**YOUR GOAL**
Return the records below exactly, leaving nothing out.

====

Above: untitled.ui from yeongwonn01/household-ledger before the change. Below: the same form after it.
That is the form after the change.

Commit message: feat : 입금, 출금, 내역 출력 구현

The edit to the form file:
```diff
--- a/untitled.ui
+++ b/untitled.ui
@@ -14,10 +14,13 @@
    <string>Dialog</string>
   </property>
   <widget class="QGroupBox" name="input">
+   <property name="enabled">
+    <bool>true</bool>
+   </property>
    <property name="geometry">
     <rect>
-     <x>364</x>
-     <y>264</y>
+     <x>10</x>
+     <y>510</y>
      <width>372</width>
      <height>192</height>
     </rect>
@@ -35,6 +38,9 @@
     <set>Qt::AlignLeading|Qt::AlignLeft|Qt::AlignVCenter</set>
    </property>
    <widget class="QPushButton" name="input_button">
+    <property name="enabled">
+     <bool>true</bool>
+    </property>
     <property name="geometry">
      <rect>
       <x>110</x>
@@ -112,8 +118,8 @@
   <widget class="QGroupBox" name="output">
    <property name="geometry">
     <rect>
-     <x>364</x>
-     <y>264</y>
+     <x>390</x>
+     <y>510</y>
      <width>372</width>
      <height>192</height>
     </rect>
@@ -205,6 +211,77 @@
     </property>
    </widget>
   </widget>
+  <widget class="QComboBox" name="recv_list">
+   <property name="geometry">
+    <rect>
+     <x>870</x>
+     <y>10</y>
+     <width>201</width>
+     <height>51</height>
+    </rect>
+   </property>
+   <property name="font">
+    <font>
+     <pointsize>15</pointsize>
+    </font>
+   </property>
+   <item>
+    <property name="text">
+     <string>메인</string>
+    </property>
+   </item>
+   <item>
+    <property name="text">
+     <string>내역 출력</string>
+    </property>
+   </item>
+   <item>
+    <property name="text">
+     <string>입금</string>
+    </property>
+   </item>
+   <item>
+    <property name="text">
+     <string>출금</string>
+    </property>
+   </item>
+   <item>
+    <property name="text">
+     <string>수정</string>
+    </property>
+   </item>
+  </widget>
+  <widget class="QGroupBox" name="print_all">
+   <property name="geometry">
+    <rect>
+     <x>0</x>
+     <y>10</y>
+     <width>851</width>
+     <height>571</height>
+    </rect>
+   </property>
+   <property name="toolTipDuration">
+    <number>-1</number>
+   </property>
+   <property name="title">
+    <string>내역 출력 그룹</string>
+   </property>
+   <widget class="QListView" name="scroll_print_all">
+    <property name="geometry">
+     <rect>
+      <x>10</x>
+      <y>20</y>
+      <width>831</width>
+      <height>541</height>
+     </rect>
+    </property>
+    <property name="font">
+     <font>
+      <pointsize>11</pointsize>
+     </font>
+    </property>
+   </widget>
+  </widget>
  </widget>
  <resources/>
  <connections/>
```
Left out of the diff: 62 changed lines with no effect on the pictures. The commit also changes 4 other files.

====

**ANSWER FOR THE TASK**
Above: untitled.ui from yeongwonn01/household-ledger before the change. Below: the same form after it.
That is the form after the change.

Commit message: feat : 입금, 출금, 내역 출력 구현

The edit to the form file:
```diff
--- a/untitled.ui
+++ b/untitled.ui
@@ -14,10 +14,13 @@
    <string>Dialog</string>
   </property>
   <widget class="QGroupBox" name="input">
+   <property name="enabled">
+    <bool>true</bool>
+   </property>
    <property name="geometry">
     <rect>
-     <x>364</x>
-     <y>264</y>
+     <x>10</x>
+     <y>510</y>
      <width>372</width>
      <height>192</height>
     </rect>
@@ -35,6 +38,9 @@
     <set>Qt::AlignLeading|Qt::AlignLeft|Qt::AlignVCenter</set>
    </property>
    <widget class="QPushButton" name="input_button">
+    <property name="enabled">
+     <bool>true</bool>
+    </property>
     <property name="geometry">
      <rect>
       <x>110</x>
@@ -112,8 +118,8 @@
   <widget class="QGroupBox" name="output">
    <property name="geometry">
     <rect>
-     <x>364</x>
-     <y>264</y>
+     <x>390</x>
+     <y>510</y>
      <width>372</width>
      <height>192</height>
     </rect>
@@ -205,6 +211,77 @@
     </property>
    </widget>
   </widget>
+  <widget class="QComboBox" name="recv_list">
+   <property name="geometry">
+    <rect>
+     <x>870</x>
+     <y>10</y>
+     <width>201</width>
+     <height>51</height>
+    </rect>
+   </property>
+   <property name="font">
+    <font>
+     <pointsize>15</pointsize>
+    </font>
+   </property>
+   <item>
+    <property name="text">
+     <string>메인</string>
+    </property>
+   </item>
+   <item>
+    <property name="text">
+     <string>내역 출력</string>
+    </property>
+   </item>
+   <item>
+    <property name="text">
+     <string>입금</string>
+    </property>
+   </item>
+   <item>
+    <property name="text">
+     <string>출금</string>
+    </property>
+   </item>
+   <item>
+    <property name="text">
+     <string>수정</string>
+    </property>
+   </item>
+  </widget>
+  <widget class="QGroupBox" name="print_all">
+   <property name="geometry">
+    <rect>
+     <x>0</x>
+     <y>10</y>
+     <width>851</width>
+     <height>571</height>
+    </rect>
+   </property>
+   <property name="toolTipDuration">
+    <number>-1</number>
+   </property>
+   <property name="title">
+    <string>내역 출력 그룹</string>
+   </property>
+   <widget class="QListView" name="scroll_print_all">
+    <property name="geometry">
+     <rect>
+      <x>10</x>
+      <y>20</y>
+      <width>831</width>
+      <height>541</height>
+     </rect>
+    </property>
+    <property name="font">
+     <font>
+      <pointsize>11</pointsize>
+     </font>
+    </property>
+   </widget>
+  </widget>
  </widget>
  <resources/>
  <connections/>
```
Left out of the diff: 62 changed lines with no effect on the pictures. The commit also changes 4 other files.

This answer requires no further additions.